What exactly “Restored” meant, however, is unclear. The patient who was admitted 10 times was released the first 8 times “Restored,” the ninth “Much improved.” When he was admitted the last time, he spent more than two years there before finally dying in the Asylum “of Inflammation of the Stomach” (in total he spent three and a half years in the Asylum).

Patients stayed in the Asylum anywhere from 2 days to more than 40 years (14724 days). The average length of stay is 27 months.
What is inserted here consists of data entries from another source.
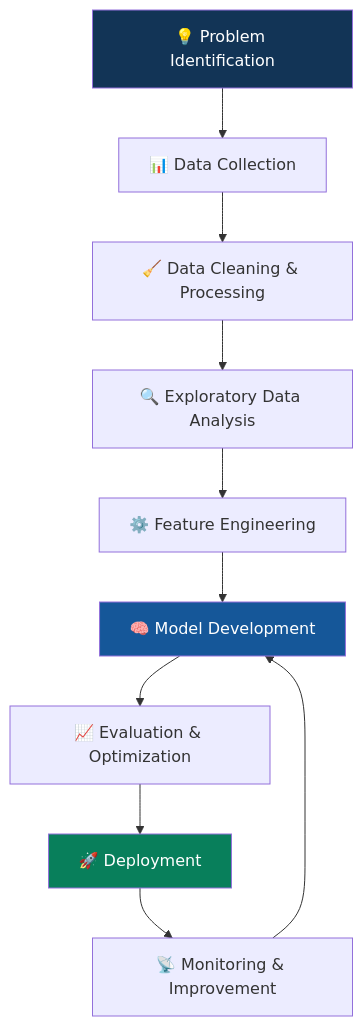
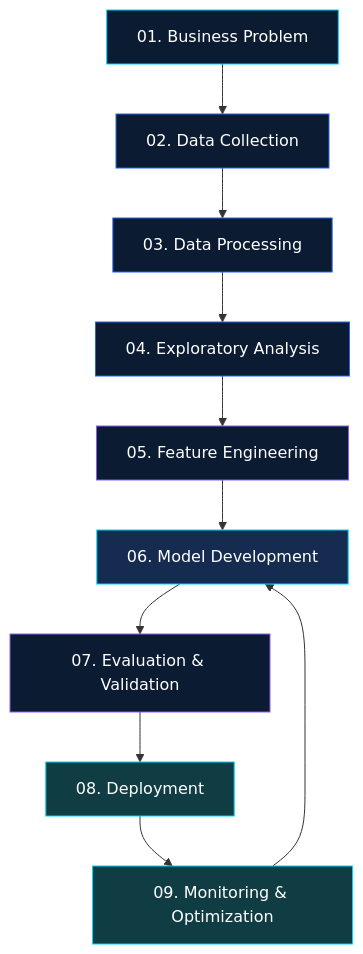
One commit to masterj23s25j27-sys/Kakkarot changed the diagram in README.md. Above: the diagram before and after it, drawn with Mermaid. The commit also changed other lines of this file, not shown here.

````diff
--- a/README.md
+++ b/README.md
@@ -201,16 +249,22 @@
 ```mermaid
 flowchart TD
-    A["💡 Problem Identification"] --> B["📊 Data Collection"]
-    B --> C["🧹 Data Cleaning & Processing"]
-    C --> D["🔍 Exploratory Data Analysis"]
-    D --> E["⚙️ Feature Engineering"]
-    E --> F["🧠 Model Development"]
-    F --> G["📈 Evaluation & Optimization"]
-    G --> H["🚀 Deployment"]
-    H --> I["📡 Monitoring & Improvement"]
+    A["01. Business Problem"] --> B["02. Data Collection"]
+    B --> C["03. Data Processing"]
+    C --> D["04. Exploratory Analysis"]
+    D --> E["05. Feature Engineering"]
+    E --> F["06. Model Development"]
+    F --> G["07. Evaluation & Validation"]
+    G --> H["08. Deployment"]
+    H --> I["09. Monitoring & Optimization"]
     I --> F
 
-    style A fill:#123456,color:#fff
-    style F fill:#155799,color:#fff
-    style H fill:#087f5b,color:#fff
+    style A fill:#0B1B32,stroke:#00D4FF,color:#FFFFFF
+    style B fill:#0B1B32,stroke:#2563EB,color:#FFFFFF
+    style C fill:#0B1B32,stroke:#2563EB,color:#FFFFFF
+    style D fill:#0B1B32,stroke:#2563EB,color:#FFFFFF
+    style E fill:#0B1B32,stroke:#8B5CF6,color:#FFFFFF
+    style F fill:#152B50,stroke:#00D4FF,color:#FFFFFF
+    style G fill:#0B1B32,stroke:#8B5CF6,color:#FFFFFF
+    style H fill:#103D43,stroke:#00D4FF,color:#FFFFFF
+    style I fill:#103D43,stroke:#00D4FF,color:#FFFFFF
 ```
````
Patients who were there only a couple days as well as those who were there for years tended to die in the Asylum (probably from different causes—the former probably suffered from some acute illness, the latter from some chronic condition or simply old age). The median length of stay was 155 days.

Although the founders of the Asylum might have had a preference for “recent, curable patients,”[1] in fact it seems that many of the patients admitted over the first 15 or so years had been insane for more than two years. One patient was listed as having been insane for 44 years (another twenty or so had been insane for more than 20 years). At the other extreme, about 30 patients were listed as having been insane for fewer than 10 days.

Average duration of insanity before admission. For some reason 1817 and 1830 have particularly long average durations.
Average duration of insanity before admission. For some reason 1817 and 1830 have particularly long average durations.

Patients ranged in age from 16 years to 93 years. The average age for both men and women was 40.

Most patients were local. 122 were from Philadelphia and another 136 from Pennsylvania. 68 came from New Jersey. After that numbers dropped off quickly: e.g., 11 from Delaware; 7 from New York. A few came from as far away as Virginia and Rhode Island. In one case, a patient had previously been a patient in the York Retreat in England.[2]

This aggregate survey of the patients at the Friends’ Asylum, drawn largely from the Patient Register, raises all sorts of interesting questions, e.g., Why were some patients readmitted so many times? What did they mean by “Restored” or “Much Improved?” What symptoms were considered evidence of insanity, especially in the cases where a patient had been insane for 2 or 3 or 4 days? Because it effaces the individual patients, this survey of the Patient Register also raises questions about the stories of those individual patients, such as the young woman, patient #33, whose family brought her to the Asylum late one Saturday. She had been insane for six days….

Her story will be the subject of a future post.


  1. On the Asylum’s possible preference for “recent, curable patients,” see the excellent Quakers & Mental Health, especially the “Foundations of Friends’ Asylum” page.  ↩

  2. Friends’ Asylum was modeled on the York Retreat. See, “The York Retreat” and “Foundations of Friends’ Asylum.”  ↩